Image comparison data
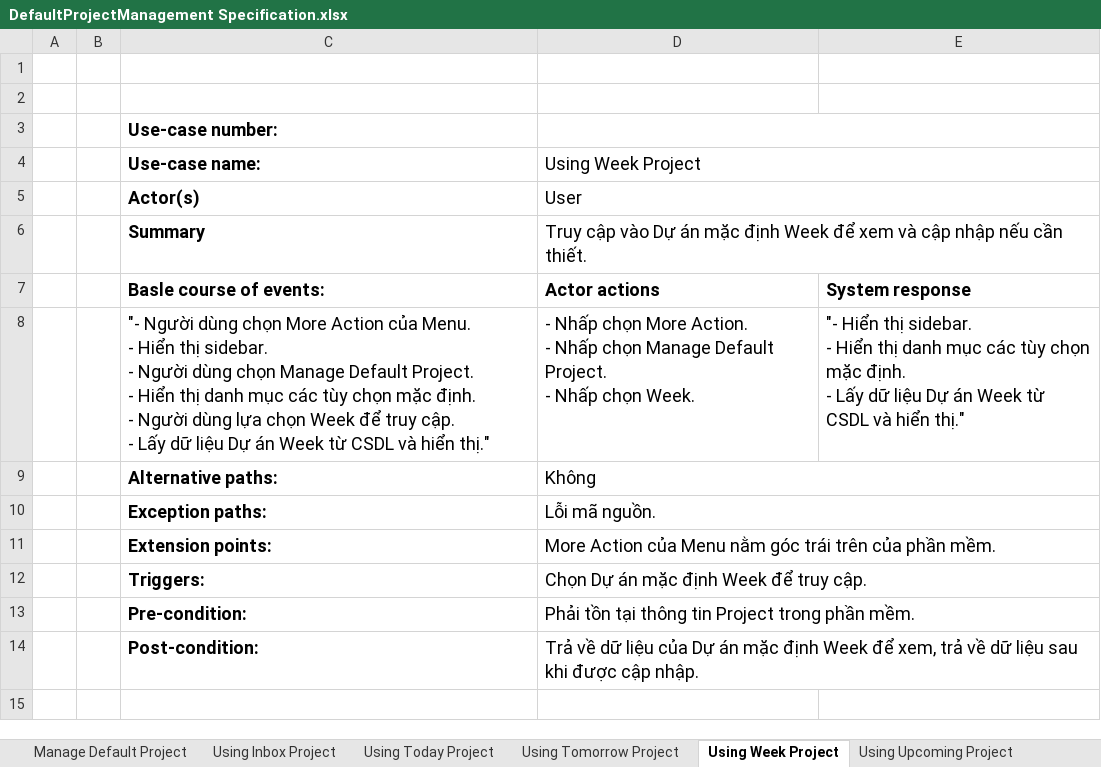
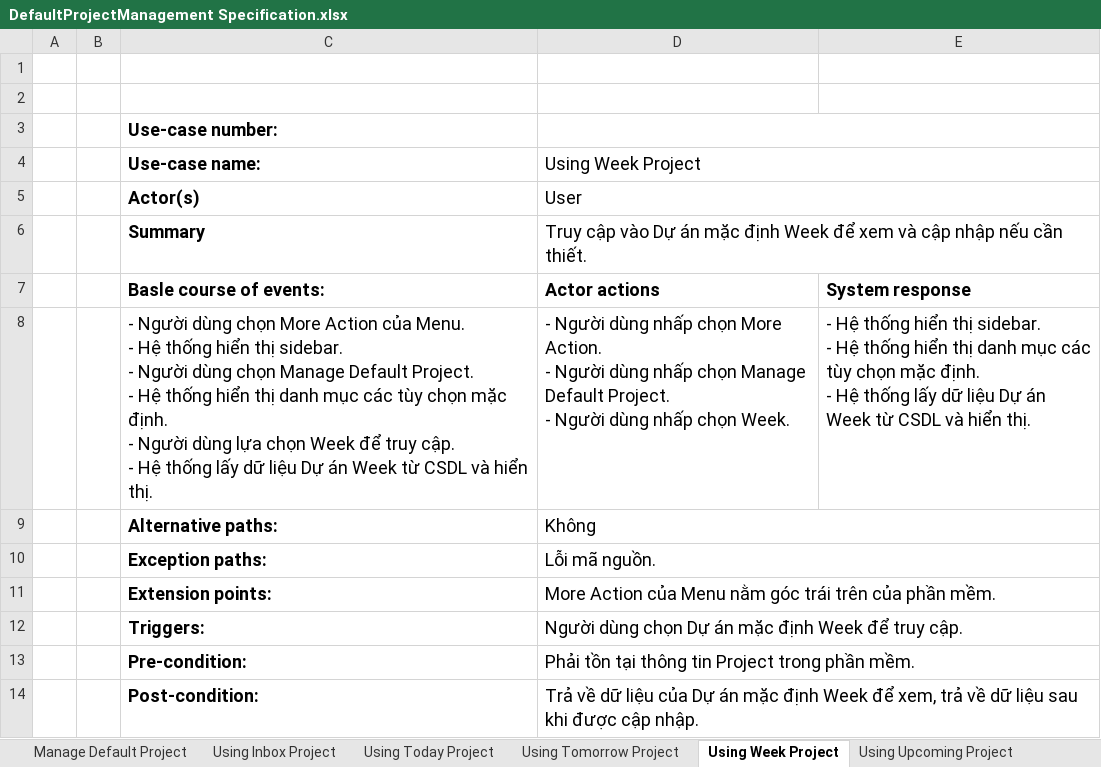
Before and after one commit to Merevoli-DatLuu/To-Do-App, an Excel workbook: ToDoApp-Doc/Document/Diagram/UseCase/DefaultProjectManagement/DefaultProjectManagement Specification.xlsx, sheet Using Week Project, drawn as a sheet; values as stored, in another font and other column widths than the file's, no borders; ↵ is a line break in a cell; the diff names each change by its address in the sheet, - before the commit and + after, or states it on an @@ line.

Commit message:
[TODO-27]-[Modified]: DefaultProjectManagement Specification

```diff
--- a/ToDoApp-Doc/Document/Diagram/UseCase/DefaultProjectManagement/DefaultProjectManagement Specification.xlsx (sheet Using Week Project)
+++ b/ToDoApp-Doc/Document/Diagram/UseCase/DefaultProjectManagement/DefaultProjectManagement Specification.xlsx (sheet Using Week Project)
-C8 (Use-case name:): "- Người dùng chọn More Action của Menu. ↵ - Hiển thị sidebar. ↵ - Người dùng chọn Manage Default Project. ↵ - Hiển thị danh mục các tùy chọn mặc định. ↵ - Người dùng lựa chọn Week để truy cập. ↵ - Lấy dữ liệu Dự án Week từ CSDL và hiển thị."
+C8 (Use-case name:): - Người dùng chọn More Action của Menu. ↵ - Hệ thống hiển thị sidebar. ↵ - Người dùng chọn Manage Default Project. ↵ - Hệ thống hiển thị danh mục các tùy chọn mặc định. ↵ - Người dùng lựa chọn Week để truy cập. ↵ - Hệ thống lấy dữ liệu Dự án Week từ CSDL và hiển thị.
-D8 (Using Week Project): - Nhấp chọn More Action. ↵ - Nhấp chọn Manage Default Project. ↵ - Nhấp chọn Week.
+D8 (Using Week Project): - Người dùng nhấp chọn More Action. ↵ - Người dùng nhấp chọn Manage Default Project. ↵ - Người dùng nhấp chọn Week.
-E8: "- Hiển thị sidebar. ↵ - Hiển thị danh mục các tùy chọn mặc định. ↵ - Lấy dữ liệu Dự án Week từ CSDL và hiển thị."
+E8: - Hệ thống hiển thị sidebar. ↵ - Hệ thống hiển thị danh mục các tùy chọn mặc định. ↵ - Hệ thống lấy dữ liệu Dự án Week từ CSDL và hiển thị.
-D12 (Using Week Project): Chọn Dự án mặc định Week để truy cập.
+D12 (Using Week Project): Người dùng chọn Dự án mặc định Week để truy cập.
```
Also changed, not shown: sheet Using Inbox Project, sheet Using Tomorrow Project, sheet Using Upcoming Project, sheet Using Today Project, sheet Manage Default Project.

**TASK REQUIREMENTS:**
Here the job is to print all the data exactly, skipping any image.

**ANSWER TO THIS EXERCISE:**
Before and after one commit to Merevoli-DatLuu/To-Do-App, an Excel workbook: ToDoApp-Doc/Document/Diagram/UseCase/DefaultProjectManagement/DefaultProjectManagement Specification.xlsx, sheet Using Week Project, drawn as a sheet; values as stored, in another font and other column widths than the file's, no borders; ↵ is a line break in a cell; the diff names each change by its address in the sheet, - before the commit and + after, or states it on an @@ line.

Commit message:
[TODO-27]-[Modified]: DefaultProjectManagement Specification

```diff
--- a/ToDoApp-Doc/Document/Diagram/UseCase/DefaultProjectManagement/DefaultProjectManagement Specification.xlsx (sheet Using Week Project)
+++ b/ToDoApp-Doc/Document/Diagram/UseCase/DefaultProjectManagement/DefaultProjectManagement Specification.xlsx (sheet Using Week Project)
-C8 (Use-case name:): "- Người dùng chọn More Action của Menu. ↵ - Hiển thị sidebar. ↵ - Người dùng chọn Manage Default Project. ↵ - Hiển thị danh mục các tùy chọn mặc định. ↵ - Người dùng lựa chọn Week để truy cập. ↵ - Lấy dữ liệu Dự án Week từ CSDL và hiển thị."
+C8 (Use-case name:): - Người dùng chọn More Action của Menu. ↵ - Hệ thống hiển thị sidebar. ↵ - Người dùng chọn Manage Default Project. ↵ - Hệ thống hiển thị danh mục các tùy chọn mặc định. ↵ - Người dùng lựa chọn Week để truy cập. ↵ - Hệ thống lấy dữ liệu Dự án Week từ CSDL và hiển thị.
-D8 (Using Week Project): - Nhấp chọn More Action. ↵ - Nhấp chọn Manage Default Project. ↵ - Nhấp chọn Week.
+D8 (Using Week Project): - Người dùng nhấp chọn More Action. ↵ - Người dùng nhấp chọn Manage Default Project. ↵ - Người dùng nhấp chọn Week.
-E8: "- Hiển thị sidebar. ↵ - Hiển thị danh mục các tùy chọn mặc định. ↵ - Lấy dữ liệu Dự án Week từ CSDL và hiển thị."
+E8: - Hệ thống hiển thị sidebar. ↵ - Hệ thống hiển thị danh mục các tùy chọn mặc định. ↵ - Hệ thống lấy dữ liệu Dự án Week từ CSDL và hiển thị.
-D12 (Using Week Project): Chọn Dự án mặc định Week để truy cập.
+D12 (Using Week Project): Người dùng chọn Dự án mặc định Week để truy cập.
```
Also changed, not shown: sheet Using Inbox Project, sheet Using Tomorrow Project, sheet Using Upcoming Project, sheet Using Today Project, sheet Manage Default Project.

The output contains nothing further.